Review by Gordon Justesen
Stars: Eric Stoltz, Wesley
Snipes, William Forsythe, Helen Hunt, Elizabeth Pena
Directors: Neil Jimenez, Michael Steinberg
Audio: English Dolby Surround
Video: Anamorphic Widescreen 1.85:1
Studio: Columbia Tri Star
Features: Theatrical Trailers
Length: 106 Minutes
Release Date: December 18, 2001
The Waterdance is a unique character study that
takes place in a world that has rarely been experienced in the movies, which is
that of a physical rehab clinic, although the film echoes a bit of One Flew
Over the Cuckoo’s Nest. The movie follows three characters, all of whom
have been paralyzed and are thus in the rehabilitation process, and are finding

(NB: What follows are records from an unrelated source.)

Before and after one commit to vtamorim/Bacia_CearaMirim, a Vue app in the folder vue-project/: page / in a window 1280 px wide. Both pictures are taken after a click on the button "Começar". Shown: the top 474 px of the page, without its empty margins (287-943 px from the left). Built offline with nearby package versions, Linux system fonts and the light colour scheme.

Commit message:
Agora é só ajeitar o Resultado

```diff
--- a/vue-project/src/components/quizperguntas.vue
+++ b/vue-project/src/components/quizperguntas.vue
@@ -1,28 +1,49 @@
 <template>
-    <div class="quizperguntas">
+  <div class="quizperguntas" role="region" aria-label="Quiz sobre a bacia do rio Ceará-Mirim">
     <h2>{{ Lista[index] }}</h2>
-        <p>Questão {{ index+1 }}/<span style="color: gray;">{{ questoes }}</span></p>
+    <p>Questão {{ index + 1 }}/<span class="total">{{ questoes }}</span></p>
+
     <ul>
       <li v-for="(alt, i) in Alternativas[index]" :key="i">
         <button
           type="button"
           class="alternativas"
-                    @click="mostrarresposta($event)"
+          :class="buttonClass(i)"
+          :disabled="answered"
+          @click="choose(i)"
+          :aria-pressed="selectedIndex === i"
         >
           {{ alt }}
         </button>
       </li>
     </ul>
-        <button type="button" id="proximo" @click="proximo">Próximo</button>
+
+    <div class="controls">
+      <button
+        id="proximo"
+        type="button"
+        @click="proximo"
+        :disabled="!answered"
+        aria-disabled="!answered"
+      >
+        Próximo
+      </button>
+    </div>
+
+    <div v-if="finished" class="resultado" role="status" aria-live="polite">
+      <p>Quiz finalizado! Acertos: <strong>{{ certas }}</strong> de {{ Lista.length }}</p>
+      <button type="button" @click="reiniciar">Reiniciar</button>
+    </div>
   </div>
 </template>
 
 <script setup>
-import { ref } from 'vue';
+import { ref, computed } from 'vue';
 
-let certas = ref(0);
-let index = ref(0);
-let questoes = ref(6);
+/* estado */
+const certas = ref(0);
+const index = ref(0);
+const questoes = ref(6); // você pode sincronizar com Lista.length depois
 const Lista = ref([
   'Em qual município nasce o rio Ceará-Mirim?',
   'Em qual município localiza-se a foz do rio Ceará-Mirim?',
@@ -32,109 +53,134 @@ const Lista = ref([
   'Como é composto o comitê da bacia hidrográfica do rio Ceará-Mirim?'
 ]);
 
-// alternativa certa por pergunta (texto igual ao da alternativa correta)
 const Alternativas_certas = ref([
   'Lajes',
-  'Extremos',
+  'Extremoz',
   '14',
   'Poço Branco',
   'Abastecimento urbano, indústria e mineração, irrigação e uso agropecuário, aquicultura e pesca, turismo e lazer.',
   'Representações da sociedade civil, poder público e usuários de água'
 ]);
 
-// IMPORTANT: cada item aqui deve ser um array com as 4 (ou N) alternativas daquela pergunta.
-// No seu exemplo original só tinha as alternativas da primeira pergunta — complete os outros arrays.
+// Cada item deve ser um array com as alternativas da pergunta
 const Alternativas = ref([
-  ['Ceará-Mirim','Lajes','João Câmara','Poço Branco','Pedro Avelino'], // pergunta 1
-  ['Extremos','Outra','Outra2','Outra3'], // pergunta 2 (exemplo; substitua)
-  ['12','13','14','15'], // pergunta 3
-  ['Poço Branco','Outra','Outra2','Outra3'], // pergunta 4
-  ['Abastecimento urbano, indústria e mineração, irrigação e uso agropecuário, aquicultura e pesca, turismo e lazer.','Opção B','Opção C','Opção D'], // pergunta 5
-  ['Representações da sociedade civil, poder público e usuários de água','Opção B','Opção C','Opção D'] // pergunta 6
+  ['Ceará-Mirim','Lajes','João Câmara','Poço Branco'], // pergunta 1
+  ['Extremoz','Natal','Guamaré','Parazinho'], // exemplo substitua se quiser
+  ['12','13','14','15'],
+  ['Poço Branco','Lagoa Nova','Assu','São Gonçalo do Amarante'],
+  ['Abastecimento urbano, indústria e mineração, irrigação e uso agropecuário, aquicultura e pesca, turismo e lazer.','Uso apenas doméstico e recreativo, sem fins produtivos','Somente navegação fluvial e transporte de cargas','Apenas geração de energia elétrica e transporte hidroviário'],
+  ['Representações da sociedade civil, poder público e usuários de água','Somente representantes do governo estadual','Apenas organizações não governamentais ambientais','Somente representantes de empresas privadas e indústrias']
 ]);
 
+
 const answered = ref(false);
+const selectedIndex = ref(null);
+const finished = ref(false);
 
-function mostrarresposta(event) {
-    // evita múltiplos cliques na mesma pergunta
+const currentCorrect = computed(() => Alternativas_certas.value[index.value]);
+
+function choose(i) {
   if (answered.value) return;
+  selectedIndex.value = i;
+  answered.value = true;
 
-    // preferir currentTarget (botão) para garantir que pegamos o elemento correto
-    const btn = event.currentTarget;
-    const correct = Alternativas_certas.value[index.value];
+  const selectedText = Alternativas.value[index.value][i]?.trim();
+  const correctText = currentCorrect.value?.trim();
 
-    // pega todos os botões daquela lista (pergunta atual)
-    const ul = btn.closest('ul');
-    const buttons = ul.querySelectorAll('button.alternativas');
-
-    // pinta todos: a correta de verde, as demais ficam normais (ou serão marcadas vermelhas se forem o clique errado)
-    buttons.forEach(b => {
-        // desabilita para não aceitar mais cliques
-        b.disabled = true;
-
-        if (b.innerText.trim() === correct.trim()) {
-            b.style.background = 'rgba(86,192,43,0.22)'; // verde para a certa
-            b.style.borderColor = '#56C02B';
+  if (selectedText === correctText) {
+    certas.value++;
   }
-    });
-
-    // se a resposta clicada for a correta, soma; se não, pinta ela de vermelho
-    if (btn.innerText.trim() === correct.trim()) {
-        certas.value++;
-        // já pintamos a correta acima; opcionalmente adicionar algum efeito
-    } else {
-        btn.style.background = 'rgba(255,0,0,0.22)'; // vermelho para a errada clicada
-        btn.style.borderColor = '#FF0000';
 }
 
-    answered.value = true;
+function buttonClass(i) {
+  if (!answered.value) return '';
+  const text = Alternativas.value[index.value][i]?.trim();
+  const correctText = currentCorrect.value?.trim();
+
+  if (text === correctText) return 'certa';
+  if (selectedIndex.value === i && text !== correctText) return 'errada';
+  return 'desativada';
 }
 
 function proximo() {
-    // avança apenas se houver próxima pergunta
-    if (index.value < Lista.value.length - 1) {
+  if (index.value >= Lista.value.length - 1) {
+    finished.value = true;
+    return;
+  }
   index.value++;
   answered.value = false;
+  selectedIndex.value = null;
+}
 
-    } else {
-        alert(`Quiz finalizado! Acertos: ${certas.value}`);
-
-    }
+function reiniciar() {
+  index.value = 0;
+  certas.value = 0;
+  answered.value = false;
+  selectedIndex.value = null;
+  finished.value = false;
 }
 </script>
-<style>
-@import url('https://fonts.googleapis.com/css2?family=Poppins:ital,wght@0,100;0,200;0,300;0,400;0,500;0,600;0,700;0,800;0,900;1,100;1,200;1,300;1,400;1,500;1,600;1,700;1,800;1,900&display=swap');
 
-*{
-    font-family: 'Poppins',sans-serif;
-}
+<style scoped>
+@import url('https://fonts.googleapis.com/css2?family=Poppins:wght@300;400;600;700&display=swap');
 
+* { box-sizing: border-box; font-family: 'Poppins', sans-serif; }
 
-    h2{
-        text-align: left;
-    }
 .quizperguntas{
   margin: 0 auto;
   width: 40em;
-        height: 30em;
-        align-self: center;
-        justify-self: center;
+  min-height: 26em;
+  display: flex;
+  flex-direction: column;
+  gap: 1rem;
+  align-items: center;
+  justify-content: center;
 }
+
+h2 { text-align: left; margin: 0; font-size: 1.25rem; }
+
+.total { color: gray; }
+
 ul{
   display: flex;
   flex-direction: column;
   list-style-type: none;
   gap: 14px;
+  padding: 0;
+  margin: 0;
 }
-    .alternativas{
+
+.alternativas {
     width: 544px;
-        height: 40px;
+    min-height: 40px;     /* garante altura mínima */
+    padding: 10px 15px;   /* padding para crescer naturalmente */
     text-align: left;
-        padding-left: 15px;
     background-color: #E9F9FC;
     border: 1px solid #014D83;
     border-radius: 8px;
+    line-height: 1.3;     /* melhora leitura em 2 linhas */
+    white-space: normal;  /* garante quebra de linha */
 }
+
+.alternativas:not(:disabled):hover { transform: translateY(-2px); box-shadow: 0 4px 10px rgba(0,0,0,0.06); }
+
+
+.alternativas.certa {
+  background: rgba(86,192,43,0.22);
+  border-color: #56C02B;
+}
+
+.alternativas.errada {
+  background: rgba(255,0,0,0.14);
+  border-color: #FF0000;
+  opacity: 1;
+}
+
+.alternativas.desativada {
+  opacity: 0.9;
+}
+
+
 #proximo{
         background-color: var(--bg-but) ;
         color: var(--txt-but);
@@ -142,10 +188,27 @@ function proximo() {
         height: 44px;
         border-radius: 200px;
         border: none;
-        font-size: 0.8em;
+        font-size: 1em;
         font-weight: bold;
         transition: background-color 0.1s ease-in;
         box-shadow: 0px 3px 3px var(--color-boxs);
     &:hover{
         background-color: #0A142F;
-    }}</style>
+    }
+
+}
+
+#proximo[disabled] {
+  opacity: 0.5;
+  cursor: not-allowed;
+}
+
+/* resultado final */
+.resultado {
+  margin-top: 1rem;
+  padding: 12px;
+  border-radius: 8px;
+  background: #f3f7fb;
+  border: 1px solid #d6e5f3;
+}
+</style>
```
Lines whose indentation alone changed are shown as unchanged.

it immensely difficult to adapt to this life-altering scenario. The result is a
most touching drama featuring some touching performances from its lead actors.
The movie Eric Stoltz as Joel Garcia, and follows him in
great detail from the moment when he wakes up after his accident. He is in a
brace to prevent further injury to his spine, and eventually the brace comes
off, physical therapy begins, and he becomes involved in the lives of his fellow
residents in the rehabilitation ward, especially Raymond (Wesley Snipes), who
considers himself a Romeo but has been abandoned by his woman, and Bloss
(William Forsythe), a biker whose prejudices are easily aroused by Raymond, who
is black, and Joel, who is Hispanic.
The process of
rehabilitation is slow and frustrating. It begins with denial and depression,
and leads into an acceptance that is necessary if anything else is to be done.
Joel's physical learning process is joined by an emotional one, involving his
relationship with Anna (Helen Hunt), the woman he loves. The script doesn't give
us some soppy romance here, but a complex relationship: Anna is married to
another man, has discussed leaving him for Joel, but now has to re-evaluate
everything in terms of Joel's new reality. The film deals frankly with their new
relationship, including its sexual aspects, and also painfully considers the
adjustments the other men are going through.
The performances in The
Waterdance are the key to its success. Both Eric Stoltz and, especially,
Wesley Snipes are both pure revelations. Stoltz is rarely seen in films these
days, and Snipes nowadays has resorted himself to mostly action fare, not to say
that those are bad films, but to see an actor like him in a film like this
really shows how much range he has as an actor.
The Waterdance is about the everyday process of continuing one's life under a tragically altered set of circumstances. It considers what life is, and under what conditions it is worth living. It is exhilarating and challenging to see a movie that knows exactly what it's talking about, and looks you straight in the eye. This is quite a gem.
A much acceptable presentation is at hand here from the folks at Columbia Tri Star. This anamorphic presentation is perfectly transferred for DVD viewing, as picture quality comes through in dynamic performance. Colors are vibrant, and image is sharp and clear as it can get, with the exception of a couple of scenes midway that turn up a little soft. Overall, The Waterdance is another winning CTS release.
Not really a fault of CTS,
as this is another example of a movie that really dialogue driven and nothing
else much. Therefore, this isn’t really a groundbreaking sounding disc.
However, given that, the disc does sound better than average, even for a simple
Just trailers for this film and the equally brilliant film, Birdy.